Ok, so I discovered a number of shortcomings in my recent attempt to sync a folder in one direction to Amazon S3 using encryption, the most important of which was that it wouldn’t resume a failed transfer efficiently, which in the case of large transfers wasn’t at all ideal (as I learned to be own cost - damn my 256k upload speed). So, this is attempt number 2. I decided to completely rewrite the script in Python instead to give me some more flexibility, coupled with the availability of Boto, a nice Python library for accessing all the Amazon Web Services.
Edit: this script is deprecated in favour of a rewritten version 2. I use Amazon S3 to host large media files which I want cheap scalable bandwidth on, and for expandable offsite storage of important backups. I used to have some simple incremental tar scripts to do my offsite backups, but since I moved to Bacula, I’ve just established an alternative schedule and file set definition for my offsite backups, the critical subset of data I couldn’t possibly stand to lose (like company documents).
Thanks John for the reminder to investigate S3 as a business media hosting service, it works like a charm!
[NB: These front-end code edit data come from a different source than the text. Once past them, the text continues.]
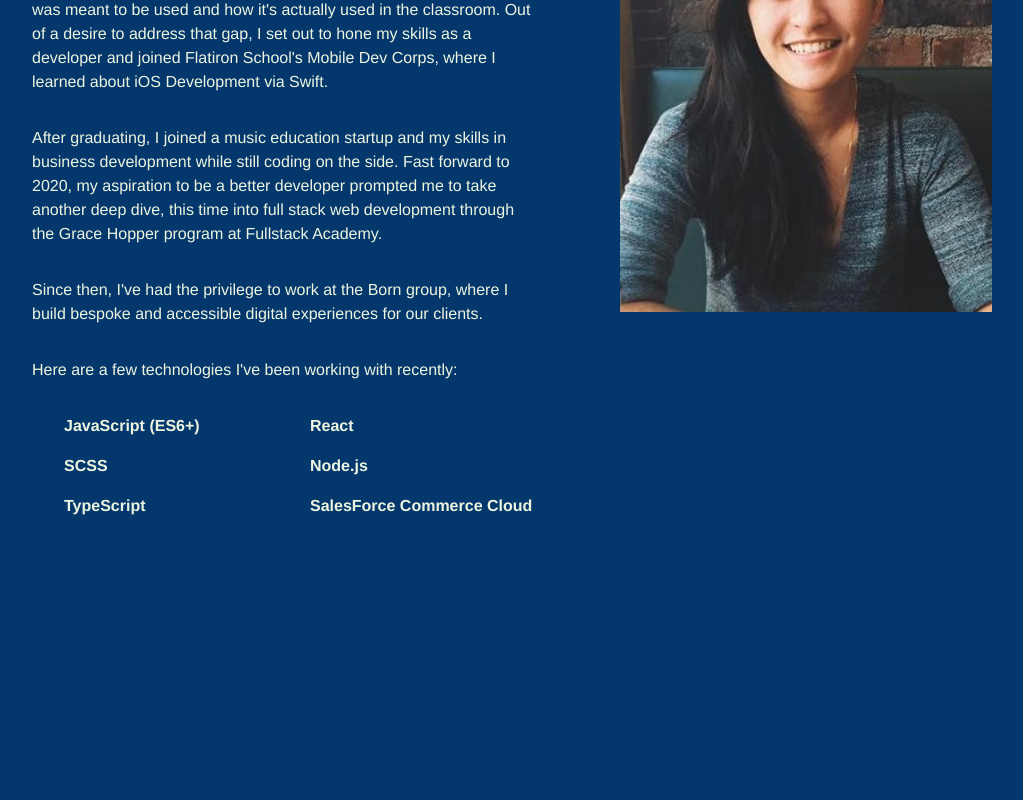
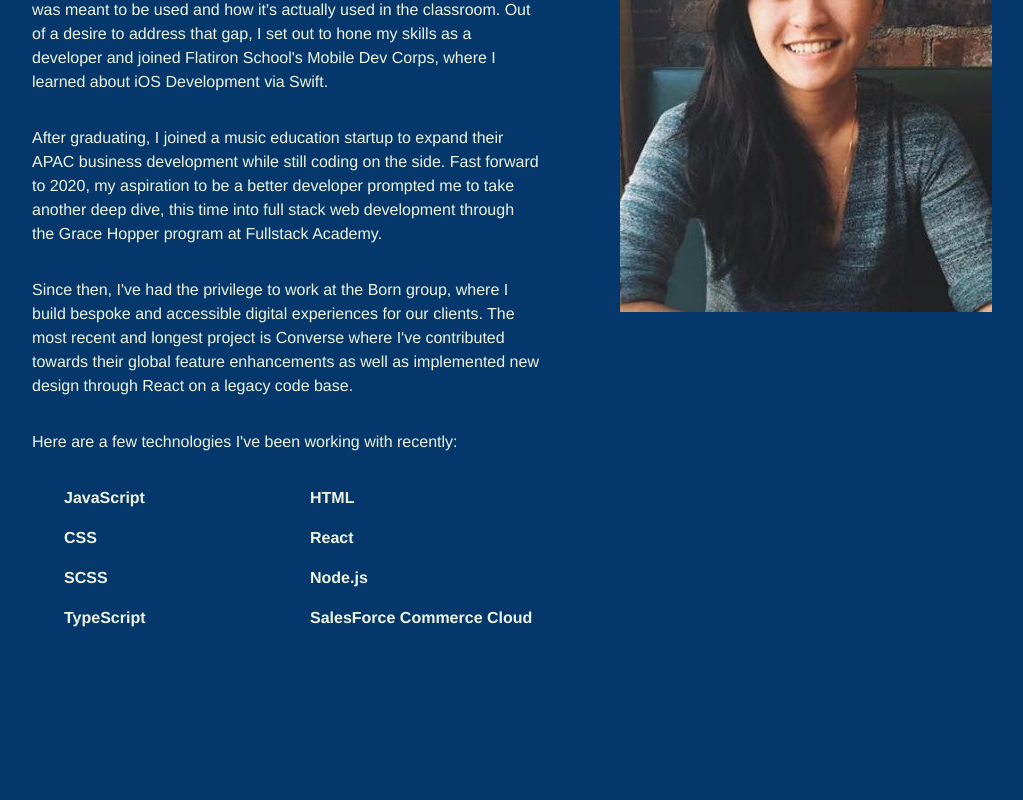
Before and after one commit to jthnyc/cra-port, a React (Create React App) app: page / in a window 1280 px wide. Shown: the part 1200-2000 px from the top of the page, without its empty margins (128-1151 px from the left). Built offline with nearby package versions, Linux system fonts and the light colour scheme.

Commit message:
[Update]: about content and year

```diff
--- a/src/components/About.js
+++ b/src/components/About.js
@@ -20,8 +20,8 @@ export const About = () => {
             learned about iOS Development via Swift.
           </p>
           <p>
-            After graduating, I joined a music education startup and my skills
-            in business development while still coding on the side. Fast forward
+            After graduating, I joined a music education startup to expand their APAC
+            business development while still coding on the side. Fast forward
             to 2020, my aspiration to be a better developer prompted me to take
             another deep dive, this time into full stack web development through
             the Grace Hopper program at Fullstack Academy.
@@ -29,11 +29,16 @@ export const About = () => {
           <p>
             Since then, I've had the privilege to work at the Born group, where
             I build bespoke and accessible digital experiences for our clients.
+            The most recent and longest project is Converse where I've contributed
+            towards their global feature enhancements as well as implemented new design
+            through React on a legacy code base.
           </p>
           <p>Here are a few technologies I've been working with recently:</p>
           <TechList>
             <ul>
-              <li>JavaScript (ES6+)</li>
+              <li>JavaScript</li>
+              <li>HTML</li>
+              <li>CSS</li>
               <li>React</li>
               <li>SCSS</li>
               <li>Node.js</li>
--- a/src/components/Footer.js
+++ b/src/components/Footer.js
@@ -4,7 +4,7 @@ import { device } from "../device";
 export default function Footer() {
   return (
     <FooterSection>
-      <p>&#169; 2023 Joanna Huang</p>
+      <p>&#169; 2024 Joanna Huang</p>
     </FooterSection>
   );
 }
```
Now that I have far fewer bandwidth worries (max $0.17 per GB), the Torus Knot site includes a nifty dynamic selector so you can pick low, medium or high quality - the latter is at a higher resolution too, clocking in at about 100Mb. I may well use S3 for future public commercial downloads in the future too.